IC orders new pricing system for catastrophe cover by next year


THE Insurance Commission (IC) said all non-life insurance companies must adopt and implement new rates and a new rating structure for all their catastrophe risk policies starting April 2022.

Insurance Commissioner Dennis B. Funa issued Circular Letter 2021-27 dated April 12 asking the non-life industry to implement the sustainable catastrophe insurance premium rates and formally establish the Philippine Catastrophe Insurance Facility (PCIF).

He also announced a consultation with the sector to determine the rates, inviting companies to send representatives to the technical working group for the PCIF and help draw up the structure, governance and other implementation details of the facility.

“(The process will include) the commitment of the participating non-life insurance companies to adhere to the established sustainable catastrophe insurance premium rates through the compulsory cession to the PCIF,” according to the circular.

It said in surrendering the right to set rates for the facility, the industry will charge a “reasonable percentage or maximum limit” per risk and per policy as agreed by the non-life insurance sector, led by the Philippine Insurers and Reinsurers Association.

The cessions to the PCIF should start by April 2022, the IC said, in consideration of active reinsurance agreements of non-life insurers.

The facility was established to help non-life insurance companies better manage disaster-related exposure and expand the sector’s capacity to take on more risk.

It allows nonlife insurers to share the risks associated with catastrophe insurance products by pooling them in the facility.

Prior to the PCIF, insurance companies with natural disaster-related insurance products entered into reinsurance agreements overseas.

Pooling resources in the PCIF and keeping them within the country will help the nonlife sector boost its premium base and eventually expand the catastrophe insurance products these companies offer.

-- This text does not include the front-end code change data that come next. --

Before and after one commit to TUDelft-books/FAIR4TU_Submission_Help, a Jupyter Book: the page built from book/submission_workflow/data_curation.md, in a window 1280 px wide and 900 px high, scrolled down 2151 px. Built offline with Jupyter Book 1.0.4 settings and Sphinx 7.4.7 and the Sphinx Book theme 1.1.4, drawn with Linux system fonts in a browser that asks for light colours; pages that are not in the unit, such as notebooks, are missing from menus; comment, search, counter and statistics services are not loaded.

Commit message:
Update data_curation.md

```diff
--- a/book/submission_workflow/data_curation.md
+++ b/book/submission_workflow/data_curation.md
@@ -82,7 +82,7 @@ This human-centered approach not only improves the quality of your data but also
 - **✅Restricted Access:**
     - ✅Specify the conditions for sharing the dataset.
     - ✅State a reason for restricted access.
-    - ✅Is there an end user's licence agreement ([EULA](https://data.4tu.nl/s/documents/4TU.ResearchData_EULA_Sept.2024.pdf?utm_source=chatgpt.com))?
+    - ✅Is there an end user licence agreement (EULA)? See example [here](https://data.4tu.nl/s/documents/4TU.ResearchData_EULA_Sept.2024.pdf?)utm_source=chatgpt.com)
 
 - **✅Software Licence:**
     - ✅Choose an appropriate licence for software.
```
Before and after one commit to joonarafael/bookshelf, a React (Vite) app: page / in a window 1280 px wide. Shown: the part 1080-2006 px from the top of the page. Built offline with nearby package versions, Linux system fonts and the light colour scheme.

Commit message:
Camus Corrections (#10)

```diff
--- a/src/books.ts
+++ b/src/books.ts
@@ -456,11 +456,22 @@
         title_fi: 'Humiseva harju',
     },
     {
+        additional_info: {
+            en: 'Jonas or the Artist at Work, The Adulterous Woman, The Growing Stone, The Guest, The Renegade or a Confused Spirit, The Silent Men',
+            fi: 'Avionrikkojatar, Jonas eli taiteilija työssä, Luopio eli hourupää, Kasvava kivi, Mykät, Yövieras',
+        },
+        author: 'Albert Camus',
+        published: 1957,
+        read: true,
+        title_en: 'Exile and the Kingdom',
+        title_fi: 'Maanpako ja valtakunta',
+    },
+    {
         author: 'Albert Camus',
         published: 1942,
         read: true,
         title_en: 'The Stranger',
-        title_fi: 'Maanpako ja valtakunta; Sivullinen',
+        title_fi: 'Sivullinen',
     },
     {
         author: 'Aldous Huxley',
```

The Philippines is one of the most disaster-prone countries in the world, frequently hit by typhoons, flooding, landslides, volcanic eruptions and other extreme climate patterns such as El Nino and La Nina. — Beatrice M. Laforga